Really, though, does anyone believe for a moment that Mayweather is being genuine? If there's one thing he ever talks about that we can trust, it's money. And there's a big pile of money waiting around the corner for Mayweather. The new Las Vegas Arena (formerly the MGM-AEG Arena) will be opening next April, with room for 20,000 boxing fans. Imagine how quickly that venue would fill up to see Mayweather go for 50-0, especially if it's against a decent opponent this time.
Cuff the Duke
Naturally, we're talking about Manny Pacquiao. Their last fight didn't do very well from a competitive standpoint, but it certainly drew money – probably more than any other fight in history adjusted for inflation, with Mayweather reportedly pocketing over $200 million. That's a spicy meatball. Before that bout took place, the boxing odds for a rematch were 2-1, and we speculated that it would take place, provided Mayweather wasn't serious about retiring.
As it turned out, the events of May 2 just make it easier for this matchup to happen. It was revealed after the fight that Pacquiao had suffered a torn rotator cuff in his right shoulder during training camp, then re-injured his shoulder during the fourth round. That's all the explanation Pacquiao fans need for why their hero couldn't get through Mayweather's lockdown defense.
Big in Japan
That doesn't necessarily mean people will pony up another $100 to see the rematch on PPV. But here at the ranch, we completely whiffed when we took the UNDER (+170) on 3.15 million buys, missing by about a million viewers or so. Surely Mayweather would generate another nine-figure payday by having another go at Pacquiao. Putting this bout in the new arena would give it even more marquee value.
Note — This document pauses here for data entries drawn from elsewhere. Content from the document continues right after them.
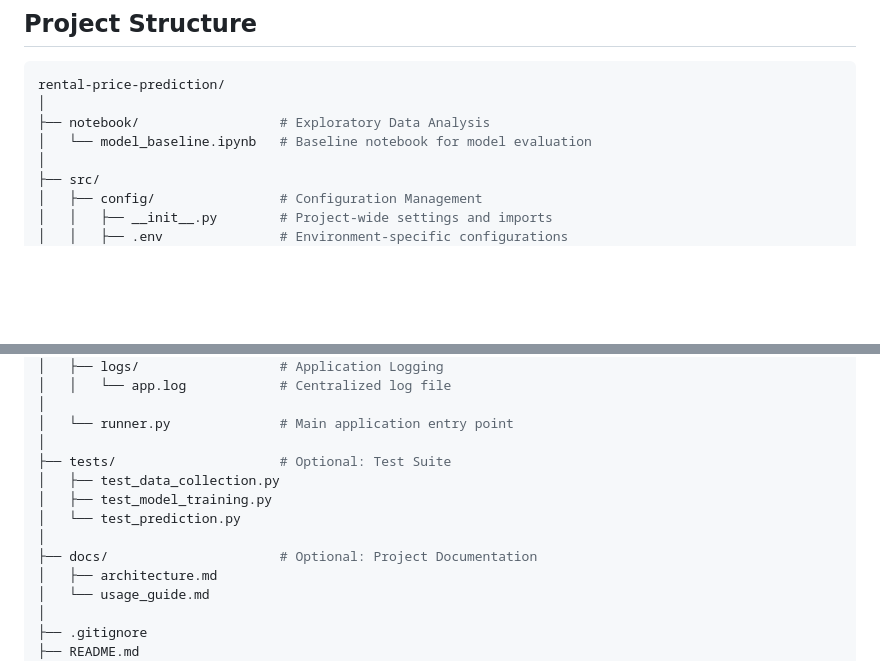
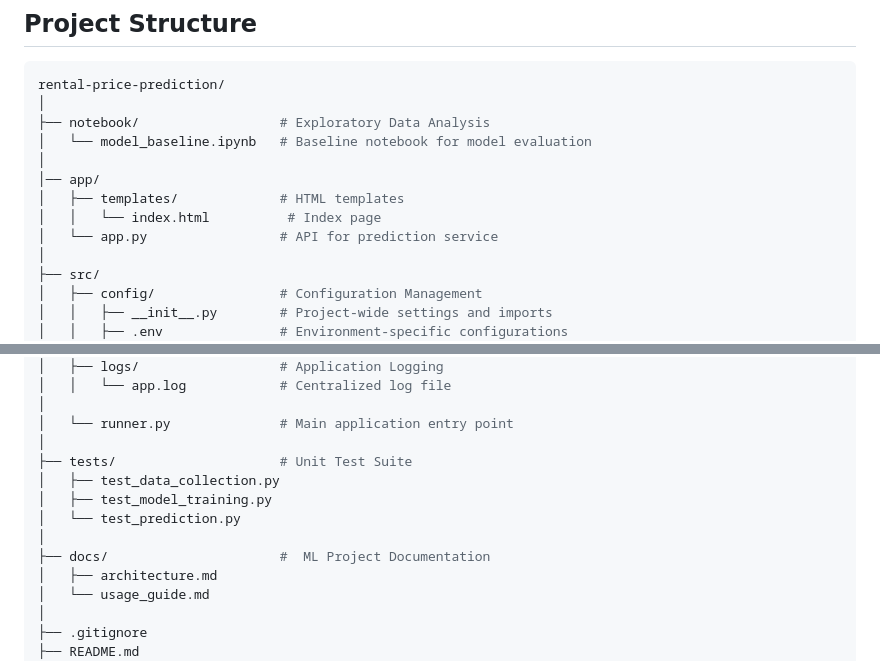
Before and after one commit to Mohammed-abdulaziz-eisa/Rental-Price-Prediction-End-to-End-MLOps-Project, a Markdown page: README.md, 2 parts joined by grey strips. Rendered like a GitHub page; blank space fills up the shorter version.

```diff
--- a/README.md
+++ b/README.md
@@ -11,6 +11,11 @@ rental-price-prediction/
 │
 ├── notebook/                  # Exploratory Data Analysis
 │   └── model_baseline.ipynb   # Baseline notebook for model evaluation
+│
+│── app/
+│   ├── templates/             # HTML templates
+│   │   └── index.html          # Index page
+│   └── app.py                 # API for prediction service
 │
 ├── src/
 │   ├── config/                # Configuration Management
@@ -41,12 +46,12 @@ rental-price-prediction/
 │
 │   └── runner.py              # Main application entry point
 │
-├── tests/                     # Optional: Test Suite
+├── tests/                     # Unit Test Suite
 │   ├── test_data_collection.py
 │   ├── test_model_training.py
 │   └── test_prediction.py
 │
-├── docs/                      # Optional: Project Documentation
+├── docs/                      #  ML Project Documentation
 │   ├── architecture.md
 │   └── usage_guide.md
 │
```
Also changed, not shown: other parts of README.md (+1 -1 lines).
Pacquiao has already started angling for a rematch. In an interview in Japan earlier this month, Pac-Man said his shoulder was fully healed, and that he looked forward to facing Mayweather again in 2016. He even took it easy on Mayweather for choosing Berto, saying that it would be a “good fight.” That's a master politician at work right there. We've been back and forth about this potential rematch, but if you bought in when the boxing odds were 2-1, it'll be well worth the wait.